Exercise brief: Give back the full material exactly. Omit no line.

Working data:
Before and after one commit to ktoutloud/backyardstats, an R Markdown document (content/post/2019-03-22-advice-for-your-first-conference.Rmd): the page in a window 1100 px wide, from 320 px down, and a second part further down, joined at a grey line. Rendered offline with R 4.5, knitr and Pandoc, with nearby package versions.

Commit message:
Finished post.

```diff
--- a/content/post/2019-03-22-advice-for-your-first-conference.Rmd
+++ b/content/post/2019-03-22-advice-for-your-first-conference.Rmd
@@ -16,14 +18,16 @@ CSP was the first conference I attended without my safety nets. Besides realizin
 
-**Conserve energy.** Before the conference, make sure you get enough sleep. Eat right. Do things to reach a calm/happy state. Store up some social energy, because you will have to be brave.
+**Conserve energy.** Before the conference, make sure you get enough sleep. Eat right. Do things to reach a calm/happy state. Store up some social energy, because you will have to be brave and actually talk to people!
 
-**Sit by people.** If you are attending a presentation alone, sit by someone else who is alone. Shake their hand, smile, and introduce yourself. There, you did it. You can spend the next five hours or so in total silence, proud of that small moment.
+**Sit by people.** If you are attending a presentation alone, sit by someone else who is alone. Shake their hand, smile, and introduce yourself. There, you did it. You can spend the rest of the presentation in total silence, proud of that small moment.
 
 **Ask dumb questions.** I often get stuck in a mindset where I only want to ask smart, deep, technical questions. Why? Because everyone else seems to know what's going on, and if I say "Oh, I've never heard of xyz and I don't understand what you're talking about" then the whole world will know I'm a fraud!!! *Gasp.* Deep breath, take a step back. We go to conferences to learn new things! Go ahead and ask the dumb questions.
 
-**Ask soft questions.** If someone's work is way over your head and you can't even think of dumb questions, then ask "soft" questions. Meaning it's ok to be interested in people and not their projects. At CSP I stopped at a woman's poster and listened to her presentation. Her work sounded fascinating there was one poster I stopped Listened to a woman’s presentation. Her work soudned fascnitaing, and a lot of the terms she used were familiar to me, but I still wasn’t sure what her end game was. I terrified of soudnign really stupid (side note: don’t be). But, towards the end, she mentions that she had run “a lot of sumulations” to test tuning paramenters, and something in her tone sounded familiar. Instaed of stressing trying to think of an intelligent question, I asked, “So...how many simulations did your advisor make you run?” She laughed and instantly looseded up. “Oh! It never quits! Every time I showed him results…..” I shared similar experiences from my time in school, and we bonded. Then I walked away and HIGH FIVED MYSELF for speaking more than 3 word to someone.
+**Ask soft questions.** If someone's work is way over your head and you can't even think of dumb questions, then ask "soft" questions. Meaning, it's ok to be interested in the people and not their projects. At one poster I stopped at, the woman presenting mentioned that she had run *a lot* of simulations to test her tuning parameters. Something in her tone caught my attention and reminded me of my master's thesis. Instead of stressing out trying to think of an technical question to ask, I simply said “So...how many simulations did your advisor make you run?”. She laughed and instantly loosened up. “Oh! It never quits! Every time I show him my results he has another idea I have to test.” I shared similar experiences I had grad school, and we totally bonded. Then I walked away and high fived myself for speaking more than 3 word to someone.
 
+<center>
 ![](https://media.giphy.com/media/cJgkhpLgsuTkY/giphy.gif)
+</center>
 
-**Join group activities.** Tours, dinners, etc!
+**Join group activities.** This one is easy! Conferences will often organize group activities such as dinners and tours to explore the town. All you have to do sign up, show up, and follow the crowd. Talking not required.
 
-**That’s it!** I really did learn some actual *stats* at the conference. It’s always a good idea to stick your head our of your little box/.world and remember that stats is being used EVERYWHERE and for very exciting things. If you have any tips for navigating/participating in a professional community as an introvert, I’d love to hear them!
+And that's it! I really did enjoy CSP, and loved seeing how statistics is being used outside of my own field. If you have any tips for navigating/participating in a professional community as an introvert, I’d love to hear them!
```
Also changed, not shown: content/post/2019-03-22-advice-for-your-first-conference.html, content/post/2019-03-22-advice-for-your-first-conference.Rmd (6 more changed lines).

Result:
Before and after one commit to ktoutloud/backyardstats, an R Markdown document (content/post/2019-03-22-advice-for-your-first-conference.Rmd): the page in a window 1100 px wide, from 320 px down, and a second part further down, joined at a grey line. Rendered offline with R 4.5, knitr and Pandoc, with nearby package versions.

Commit message:
Finished post.

```diff
--- a/content/post/2019-03-22-advice-for-your-first-conference.Rmd
+++ b/content/post/2019-03-22-advice-for-your-first-conference.Rmd
@@ -16,14 +18,16 @@ CSP was the first conference I attended without my safety nets. Besides realizin
 
-**Conserve energy.** Before the conference, make sure you get enough sleep. Eat right. Do things to reach a calm/happy state. Store up some social energy, because you will have to be brave.
+**Conserve energy.** Before the conference, make sure you get enough sleep. Eat right. Do things to reach a calm/happy state. Store up some social energy, because you will have to be brave and actually talk to people!
 
-**Sit by people.** If you are attending a presentation alone, sit by someone else who is alone. Shake their hand, smile, and introduce yourself. There, you did it. You can spend the next five hours or so in total silence, proud of that small moment.
+**Sit by people.** If you are attending a presentation alone, sit by someone else who is alone. Shake their hand, smile, and introduce yourself. There, you did it. You can spend the rest of the presentation in total silence, proud of that small moment.
 
 **Ask dumb questions.** I often get stuck in a mindset where I only want to ask smart, deep, technical questions. Why? Because everyone else seems to know what's going on, and if I say "Oh, I've never heard of xyz and I don't understand what you're talking about" then the whole world will know I'm a fraud!!! *Gasp.* Deep breath, take a step back. We go to conferences to learn new things! Go ahead and ask the dumb questions.
 
-**Ask soft questions.** If someone's work is way over your head and you can't even think of dumb questions, then ask "soft" questions. Meaning it's ok to be interested in people and not their projects. At CSP I stopped at a woman's poster and listened to her presentation. Her work sounded fascinating there was one poster I stopped Listened to a woman’s presentation. Her work soudned fascnitaing, and a lot of the terms she used were familiar to me, but I still wasn’t sure what her end game was. I terrified of soudnign really stupid (side note: don’t be). But, towards the end, she mentions that she had run “a lot of sumulations” to test tuning paramenters, and something in her tone sounded familiar. Instaed of stressing trying to think of an intelligent question, I asked, “So...how many simulations did your advisor make you run?” She laughed and instantly looseded up. “Oh! It never quits! Every time I showed him results…..” I shared similar experiences from my time in school, and we bonded. Then I walked away and HIGH FIVED MYSELF for speaking more than 3 word to someone.
+**Ask soft questions.** If someone's work is way over your head and you can't even think of dumb questions, then ask "soft" questions. Meaning, it's ok to be interested in the people and not their projects. At one poster I stopped at, the woman presenting mentioned that she had run *a lot* of simulations to test her tuning parameters. Something in her tone caught my attention and reminded me of my master's thesis. Instead of stressing out trying to think of an technical question to ask, I simply said “So...how many simulations did your advisor make you run?”. She laughed and instantly loosened up. “Oh! It never quits! Every time I show him my results he has another idea I have to test.” I shared similar experiences I had grad school, and we totally bonded. Then I walked away and high fived myself for speaking more than 3 word to someone.
 
+<center>
 ![](https://media.giphy.com/media/cJgkhpLgsuTkY/giphy.gif)
+</center>
 
-**Join group activities.** Tours, dinners, etc!
+**Join group activities.** This one is easy! Conferences will often organize group activities such as dinners and tours to explore the town. All you have to do sign up, show up, and follow the crowd. Talking not required.
 
-**That’s it!** I really did learn some actual *stats* at the conference. It’s always a good idea to stick your head our of your little box/.world and remember that stats is being used EVERYWHERE and for very exciting things. If you have any tips for navigating/participating in a professional community as an introvert, I’d love to hear them!
+And that's it! I really did enjoy CSP, and loved seeing how statistics is being used outside of my own field. If you have any tips for navigating/participating in a professional community as an introvert, I’d love to hear them!
```
Also changed, not shown: content/post/2019-03-22-advice-for-your-first-conference.html, content/post/2019-03-22-advice-for-your-first-conference.Rmd (6 more changed lines).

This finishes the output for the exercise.